In the Legacy event, I chose to play RUG Delver. In the week leading up to Cancon, I had played Junk in a GP side event. I hated it, and after losing to RUG twice, I decided that I would simply just play it rather than test something else. This was my first time playing this so-called Legacy "powerhouse," and I was surprised at how fragile it felt.
A lot of the time when your opponent is low on mana, you naturally just run them over. "Jurassic Park!" you mutter to yourself, as it feels like you are playing the best deck ever built. On the other hand, if your opponent by some means manages to assemble any reasonable amount of mana, all of your cards feel horrible. Nevertheless, I think the deck is really quite good, but I didn't enjoy it. I really wish I had played something more along the lines of:
The Rest in Peace / Helm of Obedience interaction is something that I am a big fan of. Being able to kill quickly (and sometimes out of nowhere) seems like something that this deck should not be able to do considering that all of your cards are somewhat grindy and controlling. Energy Field seems like an auto-include once you are maindecking Rest in Peace, although I think that one might be the appropriate number given how much an Abrupt Decay or two will hurt your combo. Once you start playing Enlightened Tutor, you also get to play sweet, sweet hosers like Humility and Moat. These are also a lot better when you aren't trying to bash face with Vendilion Cliques and Entreat the Angels.
I think that this deck is very well positioned in the format right now. Being able to Enlightened Tutor for Moat, especially in response to a discard spell from Jund, is insane. They will be forced to try to burn you out with Punishing Fire. Rest in Peace and Counterbalance team up to make that pretty unlikely.
Against Sneak and Show, you can Tutor up Humility, which you can either Force through their counterspells if you are worried about Sneak Attack or just hold onto to make their Show and Tells somewhat unimpressive.
While I haven't been that excited about playing Magic lately, I'm really looking forward to slinging this list at a local event.
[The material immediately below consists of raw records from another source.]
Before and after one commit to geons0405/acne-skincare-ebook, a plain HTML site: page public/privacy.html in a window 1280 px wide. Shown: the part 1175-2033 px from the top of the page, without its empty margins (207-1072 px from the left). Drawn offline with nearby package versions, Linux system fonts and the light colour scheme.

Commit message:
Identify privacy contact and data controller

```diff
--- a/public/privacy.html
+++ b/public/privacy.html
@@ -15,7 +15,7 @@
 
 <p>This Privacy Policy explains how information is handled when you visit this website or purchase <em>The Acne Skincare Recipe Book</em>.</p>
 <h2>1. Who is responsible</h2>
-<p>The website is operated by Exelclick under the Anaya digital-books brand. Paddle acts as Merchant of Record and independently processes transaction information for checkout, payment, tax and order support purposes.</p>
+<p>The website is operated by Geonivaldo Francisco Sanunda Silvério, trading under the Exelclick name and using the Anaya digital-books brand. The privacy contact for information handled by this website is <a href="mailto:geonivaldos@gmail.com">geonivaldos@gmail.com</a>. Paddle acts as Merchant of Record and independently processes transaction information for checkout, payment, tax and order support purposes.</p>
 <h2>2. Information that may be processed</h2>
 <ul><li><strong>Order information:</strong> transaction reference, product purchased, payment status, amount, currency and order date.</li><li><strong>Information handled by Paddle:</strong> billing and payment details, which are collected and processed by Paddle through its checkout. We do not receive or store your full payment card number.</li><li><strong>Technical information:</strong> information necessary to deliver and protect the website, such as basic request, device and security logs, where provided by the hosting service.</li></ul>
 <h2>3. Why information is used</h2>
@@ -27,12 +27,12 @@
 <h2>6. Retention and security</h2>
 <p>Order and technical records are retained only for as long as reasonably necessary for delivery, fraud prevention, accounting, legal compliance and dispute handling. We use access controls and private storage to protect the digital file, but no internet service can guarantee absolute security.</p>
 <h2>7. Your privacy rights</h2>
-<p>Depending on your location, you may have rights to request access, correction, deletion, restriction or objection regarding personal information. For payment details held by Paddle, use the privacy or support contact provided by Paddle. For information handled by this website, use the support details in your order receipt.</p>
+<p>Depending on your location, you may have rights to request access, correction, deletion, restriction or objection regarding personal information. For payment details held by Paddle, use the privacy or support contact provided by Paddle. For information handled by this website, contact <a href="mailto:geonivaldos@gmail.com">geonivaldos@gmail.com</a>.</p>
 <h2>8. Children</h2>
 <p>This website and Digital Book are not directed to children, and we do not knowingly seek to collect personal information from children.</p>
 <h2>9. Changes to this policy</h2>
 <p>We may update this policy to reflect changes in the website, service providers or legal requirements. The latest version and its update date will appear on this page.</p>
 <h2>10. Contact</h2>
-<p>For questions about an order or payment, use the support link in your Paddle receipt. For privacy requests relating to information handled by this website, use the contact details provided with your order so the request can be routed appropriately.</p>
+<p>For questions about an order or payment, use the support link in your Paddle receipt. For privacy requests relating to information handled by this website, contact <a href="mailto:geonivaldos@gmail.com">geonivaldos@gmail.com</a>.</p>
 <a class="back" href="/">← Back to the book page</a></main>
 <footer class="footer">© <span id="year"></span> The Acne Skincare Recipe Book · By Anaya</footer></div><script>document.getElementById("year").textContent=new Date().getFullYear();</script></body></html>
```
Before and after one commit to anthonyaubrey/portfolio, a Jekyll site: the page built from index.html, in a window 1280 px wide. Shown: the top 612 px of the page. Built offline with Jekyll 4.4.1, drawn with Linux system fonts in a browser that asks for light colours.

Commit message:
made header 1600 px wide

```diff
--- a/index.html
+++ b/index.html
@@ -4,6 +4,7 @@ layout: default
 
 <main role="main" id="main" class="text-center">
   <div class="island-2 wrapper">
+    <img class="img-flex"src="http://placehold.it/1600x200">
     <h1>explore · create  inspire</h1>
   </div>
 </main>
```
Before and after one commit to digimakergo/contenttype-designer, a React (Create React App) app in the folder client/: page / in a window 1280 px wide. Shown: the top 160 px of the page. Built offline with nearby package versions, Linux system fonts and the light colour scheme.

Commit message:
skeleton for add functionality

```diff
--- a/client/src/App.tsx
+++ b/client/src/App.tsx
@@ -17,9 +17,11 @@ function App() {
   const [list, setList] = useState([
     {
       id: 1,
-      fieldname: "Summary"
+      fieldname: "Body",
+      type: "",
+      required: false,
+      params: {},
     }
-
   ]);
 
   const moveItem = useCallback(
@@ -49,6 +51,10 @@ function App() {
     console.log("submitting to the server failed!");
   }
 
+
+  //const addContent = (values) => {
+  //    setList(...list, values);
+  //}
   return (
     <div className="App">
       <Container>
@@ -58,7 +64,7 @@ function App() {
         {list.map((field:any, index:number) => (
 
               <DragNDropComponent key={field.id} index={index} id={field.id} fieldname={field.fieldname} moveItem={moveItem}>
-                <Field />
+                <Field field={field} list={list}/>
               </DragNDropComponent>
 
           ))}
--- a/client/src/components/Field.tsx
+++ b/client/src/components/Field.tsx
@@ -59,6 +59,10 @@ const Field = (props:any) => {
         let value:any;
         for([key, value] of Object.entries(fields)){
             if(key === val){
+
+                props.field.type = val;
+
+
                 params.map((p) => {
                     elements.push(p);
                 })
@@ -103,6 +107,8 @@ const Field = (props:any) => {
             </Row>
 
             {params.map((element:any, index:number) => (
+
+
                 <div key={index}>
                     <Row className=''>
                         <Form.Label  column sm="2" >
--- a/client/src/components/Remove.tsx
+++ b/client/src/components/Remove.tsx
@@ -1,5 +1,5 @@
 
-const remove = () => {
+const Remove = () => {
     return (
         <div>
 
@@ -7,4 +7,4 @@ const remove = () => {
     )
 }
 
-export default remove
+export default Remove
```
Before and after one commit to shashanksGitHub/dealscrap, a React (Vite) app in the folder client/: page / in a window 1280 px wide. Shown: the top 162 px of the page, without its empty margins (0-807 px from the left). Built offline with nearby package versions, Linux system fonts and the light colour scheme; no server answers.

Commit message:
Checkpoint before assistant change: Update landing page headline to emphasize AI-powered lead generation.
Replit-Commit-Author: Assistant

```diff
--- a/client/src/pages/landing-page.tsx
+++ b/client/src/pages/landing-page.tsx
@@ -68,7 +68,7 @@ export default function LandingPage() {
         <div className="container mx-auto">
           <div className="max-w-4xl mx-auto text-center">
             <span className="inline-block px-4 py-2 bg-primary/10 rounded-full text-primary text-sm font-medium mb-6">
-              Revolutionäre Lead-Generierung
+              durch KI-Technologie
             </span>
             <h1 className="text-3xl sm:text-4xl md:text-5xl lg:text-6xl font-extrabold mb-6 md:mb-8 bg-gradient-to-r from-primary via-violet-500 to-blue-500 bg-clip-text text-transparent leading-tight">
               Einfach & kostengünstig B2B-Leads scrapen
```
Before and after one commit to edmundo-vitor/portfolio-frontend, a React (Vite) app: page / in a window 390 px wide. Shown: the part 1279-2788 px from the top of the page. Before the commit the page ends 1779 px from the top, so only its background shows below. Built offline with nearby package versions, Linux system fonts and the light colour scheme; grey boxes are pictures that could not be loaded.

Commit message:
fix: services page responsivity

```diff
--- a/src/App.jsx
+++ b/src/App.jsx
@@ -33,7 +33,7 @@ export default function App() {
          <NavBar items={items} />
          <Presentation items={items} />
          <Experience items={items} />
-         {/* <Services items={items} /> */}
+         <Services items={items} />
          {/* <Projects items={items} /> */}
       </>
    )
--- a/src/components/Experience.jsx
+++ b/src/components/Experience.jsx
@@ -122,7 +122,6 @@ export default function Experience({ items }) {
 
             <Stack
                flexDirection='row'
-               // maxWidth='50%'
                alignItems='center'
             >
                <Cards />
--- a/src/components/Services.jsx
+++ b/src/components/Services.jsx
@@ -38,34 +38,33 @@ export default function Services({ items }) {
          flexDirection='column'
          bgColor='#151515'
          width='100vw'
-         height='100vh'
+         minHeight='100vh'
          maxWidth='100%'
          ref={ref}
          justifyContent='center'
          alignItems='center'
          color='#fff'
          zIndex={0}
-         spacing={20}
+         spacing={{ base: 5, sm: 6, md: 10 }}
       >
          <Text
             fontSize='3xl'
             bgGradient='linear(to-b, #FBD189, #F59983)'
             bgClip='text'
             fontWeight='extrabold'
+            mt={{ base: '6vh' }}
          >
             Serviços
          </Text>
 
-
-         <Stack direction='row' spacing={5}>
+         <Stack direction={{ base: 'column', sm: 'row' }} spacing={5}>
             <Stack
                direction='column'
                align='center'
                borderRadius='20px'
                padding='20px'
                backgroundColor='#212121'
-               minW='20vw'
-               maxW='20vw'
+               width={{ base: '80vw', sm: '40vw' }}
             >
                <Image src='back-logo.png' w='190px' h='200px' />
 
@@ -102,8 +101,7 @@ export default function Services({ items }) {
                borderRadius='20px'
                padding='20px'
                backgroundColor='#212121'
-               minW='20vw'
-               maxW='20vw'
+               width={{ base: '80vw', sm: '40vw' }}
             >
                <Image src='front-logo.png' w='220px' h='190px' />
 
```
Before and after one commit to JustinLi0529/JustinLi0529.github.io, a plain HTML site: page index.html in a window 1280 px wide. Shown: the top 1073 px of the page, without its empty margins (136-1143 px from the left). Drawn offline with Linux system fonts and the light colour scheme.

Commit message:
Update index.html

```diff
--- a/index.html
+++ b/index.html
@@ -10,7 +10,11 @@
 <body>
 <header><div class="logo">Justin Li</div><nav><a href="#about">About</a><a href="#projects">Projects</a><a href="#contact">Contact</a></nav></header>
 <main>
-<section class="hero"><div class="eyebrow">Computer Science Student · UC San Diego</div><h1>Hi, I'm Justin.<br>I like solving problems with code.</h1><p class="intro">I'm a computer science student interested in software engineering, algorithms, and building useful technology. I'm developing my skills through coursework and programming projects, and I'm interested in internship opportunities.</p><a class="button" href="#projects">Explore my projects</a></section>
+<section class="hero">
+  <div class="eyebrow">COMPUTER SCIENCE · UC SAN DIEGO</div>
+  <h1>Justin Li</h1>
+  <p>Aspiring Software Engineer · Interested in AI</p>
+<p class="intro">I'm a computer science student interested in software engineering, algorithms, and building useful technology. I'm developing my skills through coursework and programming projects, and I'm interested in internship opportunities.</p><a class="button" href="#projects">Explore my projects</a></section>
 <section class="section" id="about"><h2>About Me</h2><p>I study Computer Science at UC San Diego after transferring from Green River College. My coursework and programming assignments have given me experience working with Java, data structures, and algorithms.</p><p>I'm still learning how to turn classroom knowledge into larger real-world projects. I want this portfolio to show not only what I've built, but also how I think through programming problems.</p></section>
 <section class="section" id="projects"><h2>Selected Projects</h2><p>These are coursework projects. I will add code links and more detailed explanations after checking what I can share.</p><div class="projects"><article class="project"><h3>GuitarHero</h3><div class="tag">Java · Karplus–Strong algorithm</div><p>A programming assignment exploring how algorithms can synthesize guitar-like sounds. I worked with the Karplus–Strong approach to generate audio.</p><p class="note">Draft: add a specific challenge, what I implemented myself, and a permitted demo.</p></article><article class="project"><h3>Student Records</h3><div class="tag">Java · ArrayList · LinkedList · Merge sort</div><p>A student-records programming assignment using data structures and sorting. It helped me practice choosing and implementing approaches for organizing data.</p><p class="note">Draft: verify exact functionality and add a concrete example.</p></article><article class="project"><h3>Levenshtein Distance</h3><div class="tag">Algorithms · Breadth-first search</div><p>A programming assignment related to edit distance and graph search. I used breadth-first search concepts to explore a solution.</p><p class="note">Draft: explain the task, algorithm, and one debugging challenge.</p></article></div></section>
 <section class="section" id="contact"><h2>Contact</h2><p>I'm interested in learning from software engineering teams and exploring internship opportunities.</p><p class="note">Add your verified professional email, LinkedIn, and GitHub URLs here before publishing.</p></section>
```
I hope you all have enjoyed reading about these decks. Eternal formats are really a lot of fun, and I think that both of these decks are excellent. As always, I look forward to your comments and feedback.
Sledgesliver on Magic Online